The United States' top defense leaders expressed disappointment Wednesday over an ongoing dispute between South Korea and Japan that recently led to Seoul's decision to terminate an intelligence sharing pact with Tokyo.
At a joint press conference at the Pentagon, U.S. Defense Secretary Mark Esper and Joint Chiefs of Staff Chairman Gen. Joe Dunford said they believe it is in the interest of all three countries to work together.
But in a departure from previous statements from the Pentagon or the State Department, the two appeared to direct their disappointment at both parties, not just South Korea.
"I was and I remain very disappointed that both parties are engaged in this," Esper said, adding that he is hopeful South Korea and Japan will be able to resolve their differences.
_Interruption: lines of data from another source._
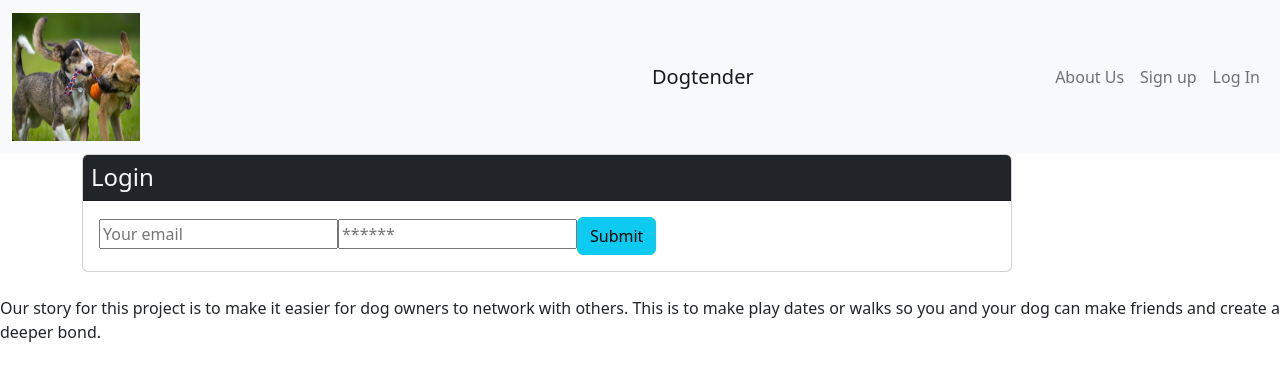
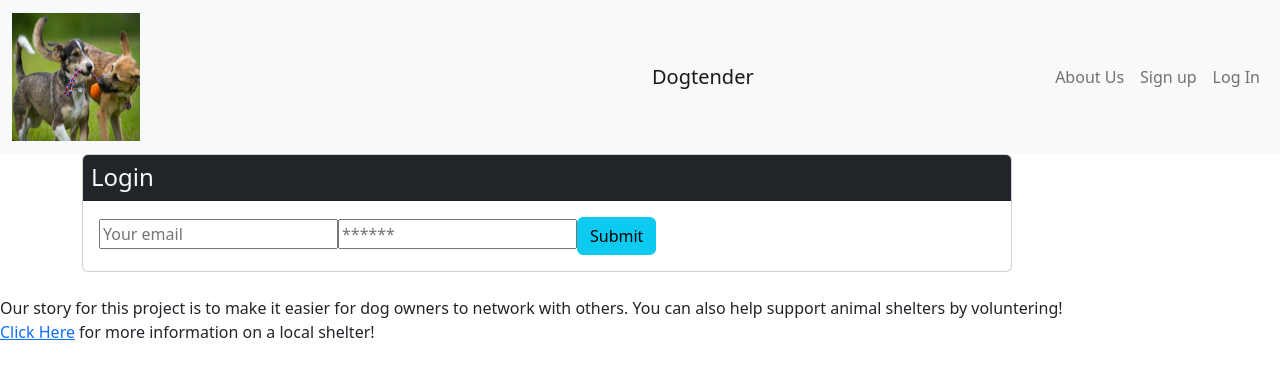
Before and after one commit to jackieb0707/DogTender, a React (Create React App) app in the folder client/: page /login in a window 1280 px wide. Shown: the top 380 px of the page. Built offline with nearby package versions, Linux system fonts and the light colour scheme.

Commit message:
footer and link

```diff
--- a/client/src/components/Footer/index.js
+++ b/client/src/components/Footer/index.js
@@ -5,9 +5,15 @@ const Footer = () => {
 
   return (
     <footer>
- Our story for this project is to make it easier for dog owners to network with others. This is to make play dates or walks so you and your dog can make friends and create a deeper bond.
-
-
+      <div>
+        <p>
+          Our story for this project is to make it easier for dog owners to network with others.
+          You can also help support animal shelters by voluntering!
+          <div>
+          <a href= "https://kcpetproject.org/" target="blank">Click Here</a> for more information on a local shelter!
+          </div>
+        </p>
+      </div>
     </footer>
   );
 };
```
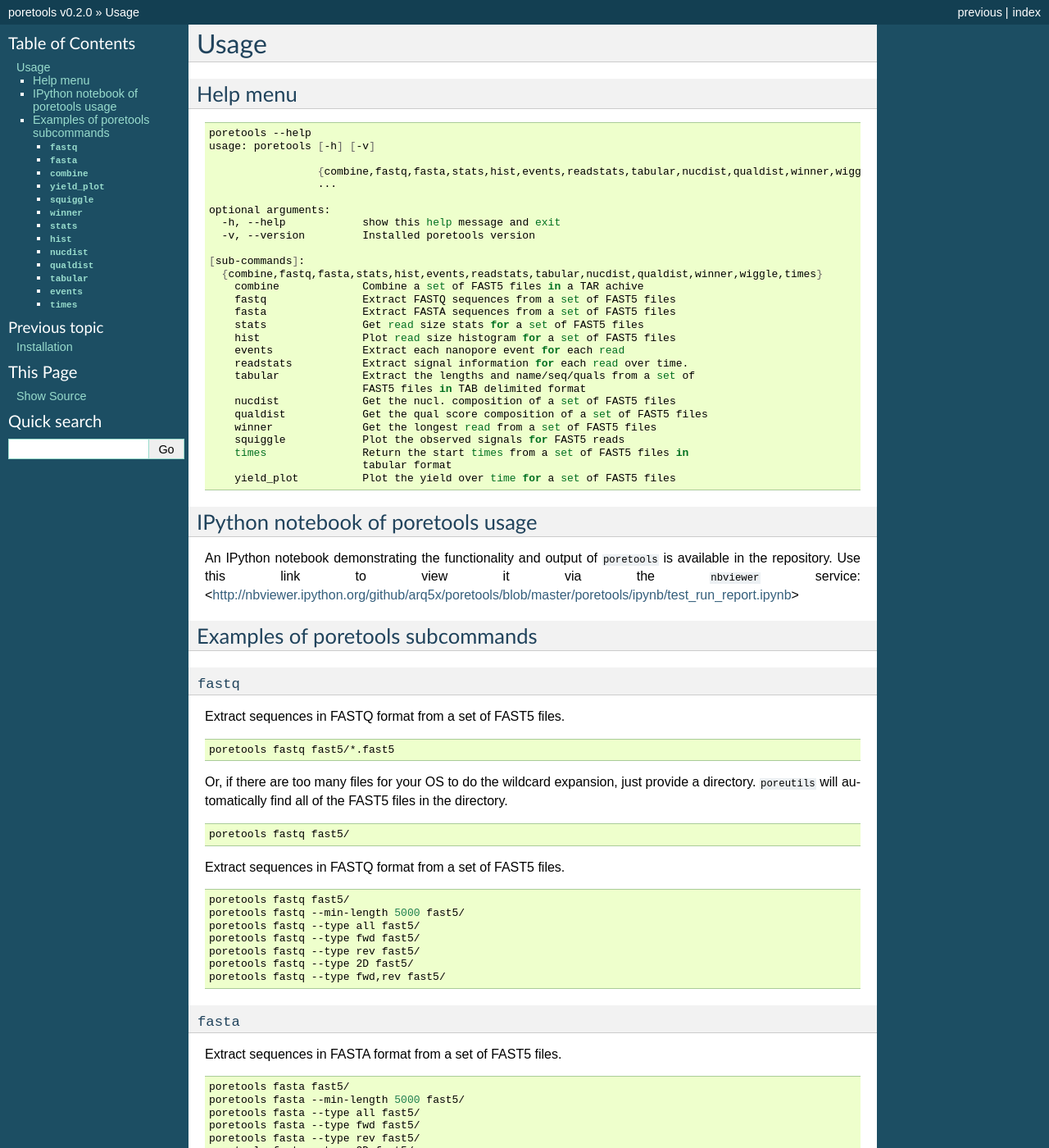
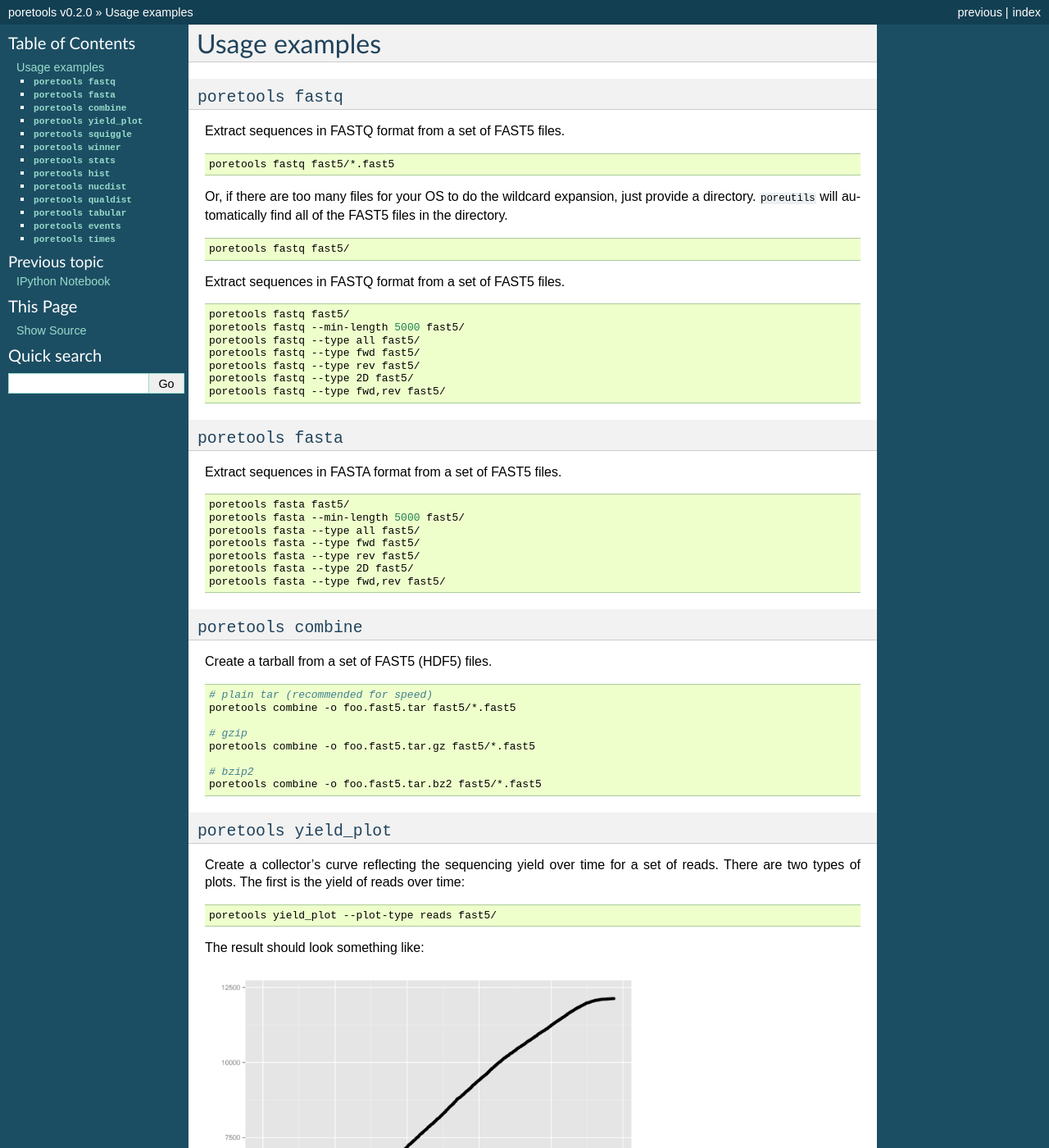
Before and after one commit to arq5x/poretools, a Sphinx documentation site: the page built from docs/content/examples.rst, in a window 1280 px wide and 1400 px high. Shown: the whole window at 82% size. Built offline with Sphinx 7.4.7, drawn with Linux system fonts in a browser that asks for light colours; formulas are drawn with MathJax 3; some of the changed text lies outside the part shown.

Commit message:
tweak docs

```diff
--- a/docs/content/examples.rst
+++ b/docs/content/examples.rst
@@ -1,56 +1,10 @@
-########
-Usage
-########
+###############
+Usage examples
+###############
 
-==========
-Help menu
-==========
-
-.. code-block:: bash
-
-    poretools --help
-    usage: poretools [-h] [-v]
-
-                     {combine,fastq,fasta,stats,hist,events,readstats,tabular,nucdist,qualdist,winner,wiggle,times}
-                     ...
-
-    optional arguments:
-      -h, --help            show this help message and exit
-      -v, --version         Installed poretools version
-
-    [sub-commands]:
-      {combine,fastq,fasta,stats,hist,events,readstats,tabular,nucdist,qualdist,winner,wiggle,times}
-        combine             Combine a set of FAST5 files in a TAR achive
-        fastq               Extract FASTQ sequences from a set of FAST5 files
-        fasta               Extract FASTA sequences from a set of FAST5 files
-        stats               Get read size stats for a set of FAST5 files
-        hist                Plot read size histogram for a set of FAST5 files
-        events              Extract each nanopore event for each read
-        readstats           Extract signal information for each read over time.
-        tabular             Extract the lengths and name/seq/quals from a set of
-                            FAST5 files in TAB delimited format
-        nucdist             Get the nucl. composition of a set of FAST5 files
-        qualdist            Get the qual score composition of a set of FAST5 files
-        winner              Get the longest read from a set of FAST5 files
-        squiggle            Plot the observed signals for FAST5 reads
-        times               Return the start times from a set of FAST5 files in
-                            tabular format
-        yield_plot          Plot the yield over time for a set of FAST5 files
-
-
-===================================
-IPython notebook of poretools usage
-===================================
-
-An IPython notebook demonstrating the functionality and output of ``poretools`` is available in the repository. Use this link to view it via the ``nbviewer`` service: <http://nbviewer.ipython.org/github/arq5x/poretools/blob/master/poretools/ipynb/test_run_report.ipynb>
-
-=================================
-Examples of poretools subcommands
-=================================
-
--------------------
-``fastq``
--------------------
+===================
+``poretools fastq``
+===================
 Extract sequences in FASTQ format from a set of FAST5 files.
 
 .. code-block:: bash
@@ -78,9 +32,9 @@ Extract sequences in FASTQ format from a set of FAST5 files.
     poretools fastq --type fwd,rev fast5/
 
 
--------------------
-``fasta``
--------------------
+===================
+``poretools fasta``
+===================
 Extract sequences in FASTA format from a set of FAST5 files.
 
 .. code-block:: bash
@@ -93,9 +47,9 @@ Extract sequences in FASTA format from a set of FAST5 files.
     poretools fasta --type 2D fast5/
     poretools fasta --type fwd,rev fast5/
 
----------------------
-``combine``
----------------------
+=====================
+``poretools combine``
+=====================
 Create a tarball from a set of FAST5 (HDF5) files.
 
 .. code-block:: bash
@@ -109,9 +63,9 @@ Create a tarball from a set of FAST5 (HDF5) files.
     # bzip2
     poretools combine -o foo.fast5.tar.bz2 fast5/*.fast5
 
--------------------------
-``yield_plot``
--------------------------
+========================
+``poretools yield_plot``
+========================
 Create a collector's curve reflecting the sequencing yield over time for a set of reads. There are two types of plots. The first is the yield of reads over time:
 
 .. code-block:: bash
@@ -155,9 +109,9 @@ If you don't like the default aesthetics, try `--theme-bw`:
     poretools yield_plot --theme-bw fast5/
 
 
-----------------------
-``squiggle``
-----------------------
+======================
+``poretools squiggle``
+======================
 Make a "squiggle" plot of the signal over time for a given read or set of reads
 
 .. code-block:: bash
@@ -190,9 +144,9 @@ Other options:
     # make a PNG for each FAST5 file in a directory
     poretools squiggle --saveas png fast5/
 
---------------------
-``winner``
---------------------
+====================
+``poretools winner``
+====================
 Report the longest read among a set of FAST5 files.
 
 .. code-block:: bash
@@ -204,9 +158,9 @@ Report the longest read among a set of FAST5 files.
     poretools winner --type 2D fast5/
     poretools winner --type fwd,rev fast5/
 
--------------------
-``stats``
--------------------
+===================
+``poretools stats``
+===================
 Collect read size statistics from a set of FAST5 files.
 
 .. code-block:: bash
@@ -219,9 +173,9 @@ Collect read size statistics from a set of FAST5 files.
     min 13.000000
     max 6864.000000
 
--------------------
-``hist``
--------------------
+===================
+``poretools hist``
+===================
 Plot a histogram of read sizes from a set of FAST5 files.
 
 .. code-block:: bash
@@ -237,9 +191,9 @@ If you don't like the default aesthetics, try `--theme-bw`:
 
     poretools hist --theme-bw fast5/
 
----------------------
-``nucdist``
----------------------
+=====================
+``poretools nucdist``
+=====================
 Look at the nucleotide composition of a set of FAST5 files.
 
 .. code-block:: bash
@@ -251,9 +205,9 @@ Look at the nucleotide composition of a set of FAST5 files.
     G   84754   335291  0.252777438106
     N   4405    335291  0.0131378414571
 
-----------------------
-``qualdist``
-----------------------
+======================
+``poretools qualdist``
+======================
 Look at the quality score composition of a set of FAST5 files.
 
 .. code-block:: bash
@@ -297,9 +251,9 @@ Look at the quality score composition of a set of FAST5 files.
     D   35  6   335291  1.78949032333e-05
     F   37  3   335291  8.94745161666e-06
 
----------------------
-``tabular``
----------------------
+=====================
+``poretools tabular``
+=====================
 Dump the length, name, seq, and qual of the sequence in one or a set of FAST5 files.
 
 .. code-block:: bash
@@ -308,9 +262,9 @@ Dump the length, name, seq, and qual of the sequence in one or a set of FAST5 fi
     length  name    sequence    quals
     10    @channel_100_read_14_complement   GTCCCCAACAACAC    $%%'"$"%!)
 
----------------------
-``events``
----------------------
+====================
+``poretools events``
+====================
 Extract the raw nanopore events from each FAST5 file.
 
 .. code-block:: bash
@@ -323,7 +277,7 @@ Extract the raw nanopore events from each FAST5 file.
     burn-in-run-2/ch100_file15_strand.fast5  template    49.6976788934   6595.9384   1.03634357984   0.0364  ATAGC   51.1117557194   1   0.181952967376  ATAGC   0.181952967376  0.296106771209  0.408638426765  0.0754069980523 0.217721405945  3
     burn-in-run-2/ch100_file15_strand.fast5  template    51.7633085659   6595.9748   1.04743182078   0.0456  TAGCA   52.6955397413   1   0.192582310652  TAGCA   0.192582310652  0.250481934498  0.311756355221  0.311208716953  0.12343821687   4
 
---------------------
-``times``
---------------------
+===================
+``poretools times``
+===================
 Extract the start time of each detected molecule into tabular format.
--- a/docs/index.rst
+++ b/docs/index.rst
@@ -41,6 +41,8 @@ Table of contents
    :maxdepth: 3
 
    content/installation
+   content/help
+   content/notebook
    content/examples
 
 =================
```
Also changed, not shown: docs/content/help.rst (added, +36 -0 lines), docs/content/notebook.rst (added, +7 -0 lines).
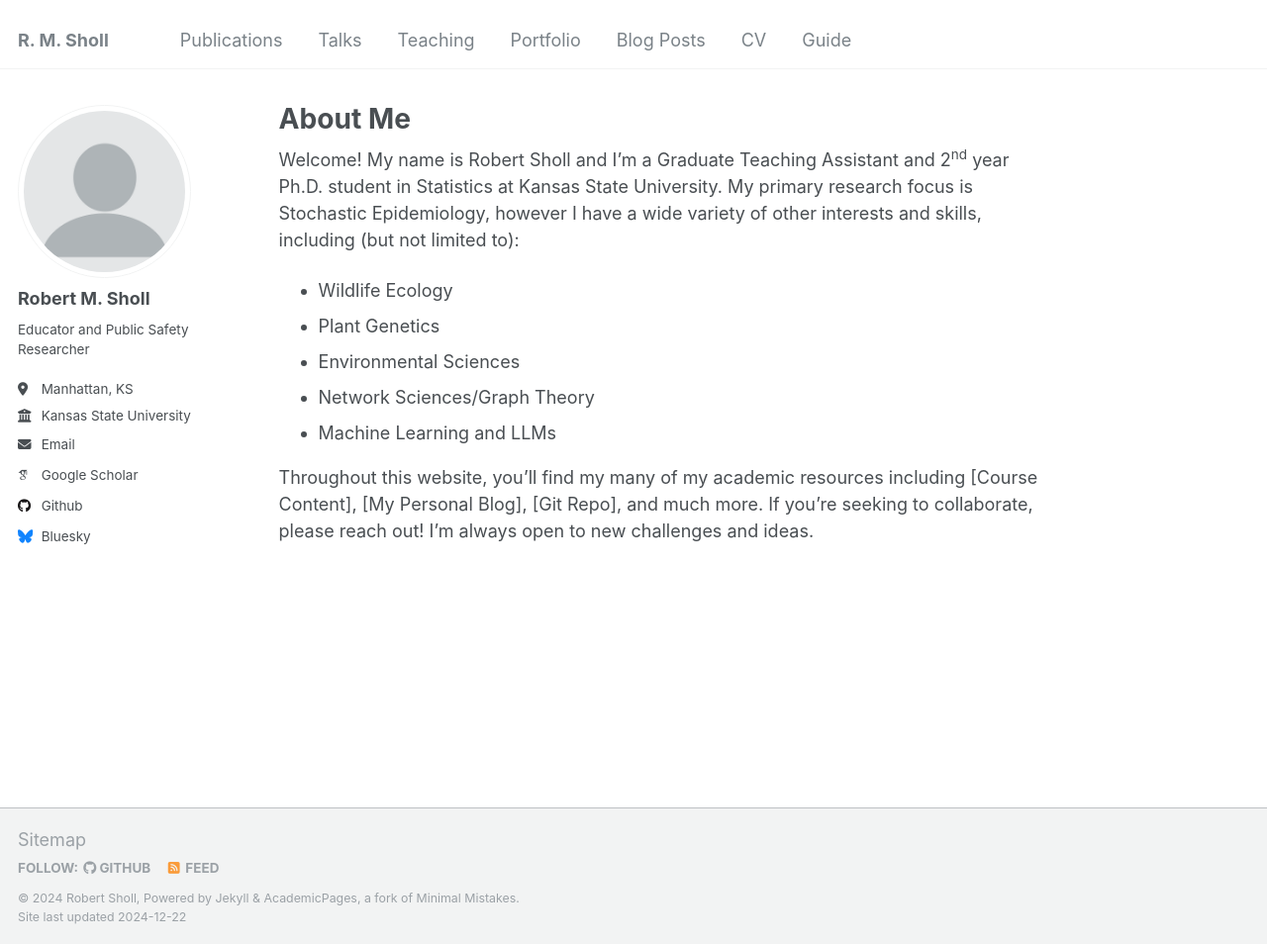
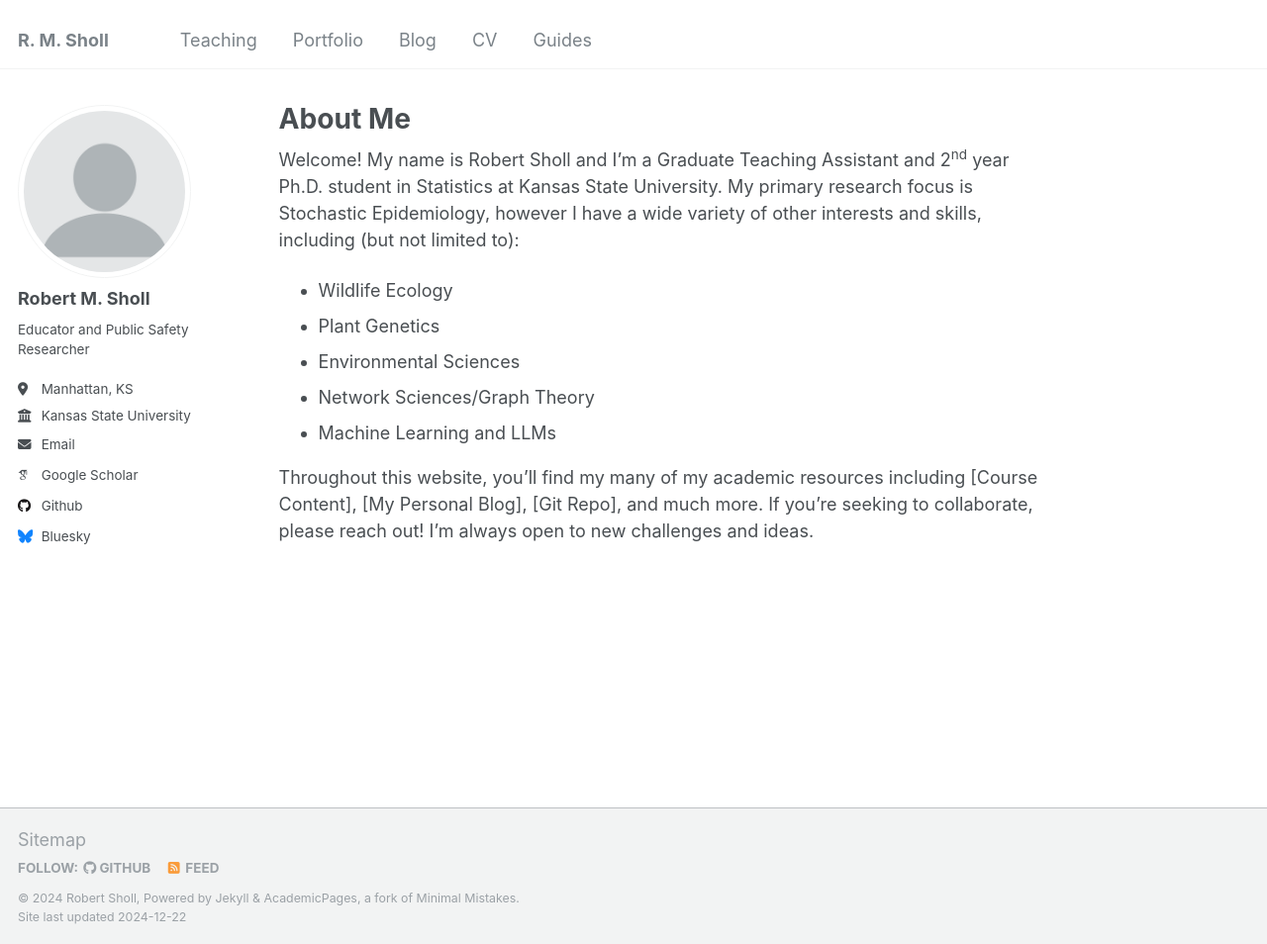
Before and after one commit to rmshksu/rmshksu.github.io, a Jekyll site: the page built from _pages/about.md, in a window 1280 px wide and 954 px high. Shown: the whole window at 99% size. Built offline with Jekyll 4.4.1, drawn with Linux system fonts in a browser that asks for light colours; some web fonts are replaced.

Commit message:
Update navigation.yml
updating nav pane, this took forever to figure out ngl

```diff
--- a/_data/navigation.yml
+++ b/_data/navigation.yml
@@ -5,11 +5,6 @@
 # prevent it from being included in the site.
 
 main:
-  - title: "Publications"
-    url: /publications/
-
-  - title: "Talks"
-    url: /talks/
 
   - title: "Teaching"
     url: /teaching/
@@ -17,11 +12,11 @@ main:
   - title: "Portfolio"
     url: /portfolio/
 
-  - title: "Blog Posts"
+  - title: "Blog"
     url: /year-archive/
 
   - title: "CV"
     url: /cv/
 
-  - title: "Guide"
+  - title: "Guides"
     url: /markdown/
```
"We have common threats facing us -- North Korea and China, and bigger threats. And we're stronger when we all work together," he said.
Dunford said he has not seen any impact on military operations from Seoul's decision to pull out of the General Security of Military Information Agreement.
"But I share the secretary's disappointment in what I view as a setback in the relationship between South Korea and Japan. I think that's a very important relationship," he said.
South Korea announced its decision to pull out of GSOMIA last week, citing Japan's refusal to hold talks on resolving separate disputes on trade and shared history.
Washington has expressed concern and disappointment at the decision, saying the move creates challenges for trilateral security cooperation against North Korea's nuclear threats and China's military rise.
In Seoul, South Korean Vice Foreign Minister Cho Sei-young met with U.S. Ambassador Harry Harris on Wednesday to ask that Washington stop airing its grievances.
Whether Esper and Dunford reflected that request in their comments is unclear.
But only hours earlier, Randall Schriver, U.S. assistant secretary of defense for Indo-Pacific security affairs, reiterated Washington's concerns and called on South Korea to renew the pact.
GSOMIA is currently set to expire in late November.
Esper said the three countries share more interests and values than they do not, and need to collectively think about North Korea in the near term and China in the long term.
The focus should be on "how do we work together, how do we broaden our partnerships, strengthen our alliance and make sure we're prepared for the future," he said.
Asked if the U.S. has contingency plans to deal with any fallout from the pact's termination, Dunford assured reporters there are other measures in place.
"We have other ways of sharing information, obviously none as effective as a very strong bilateral information sharing agreement between the two countries, but there are other mechanisms in place to allow us to deal with an alliance crisis or contingency," he said.
On North Korea's recent tests of short-range ballistic missiles, Esper said the U.S is concerned about them but will not "overreact" in the interest of renewing denuclearization talks.
"We're concerned about their short-range ballistic missile tests. We want to understand what they're doing, why they're doing, etc," he said. "But on the other hand, we're not going to overreact. We want to take a measured response and make sure that we don't close the door to diplomacy."
Expressing confidence that North Korea's "irreversible, verifiable, complete denuclearization" will be achieved, he stressed that the best way to meet that objective is through a political agreement.
North Korea has conducted seven rounds of missile tests since late July in apparent anger over Seoul-Washington military exercises that ended last week.
U.S. President Donald Trump has dismissed them as unimportant, saying they do not violate an agreement by North Korean leader Kim Jong-un to refrain from long-range missile or nuclear tests.
Trump said earlier this month that in a letter to him, Kim stated his desire to resume denuclearization negotiations as soon as the exercises were over, but those talks have yet to take place.
Dunford also addressed reports that North Korea is building a new ballistic missile submarine and could be preparing for a test.
"I don't have anything to add to what has already been reported in the open press," he said. (Yonhap)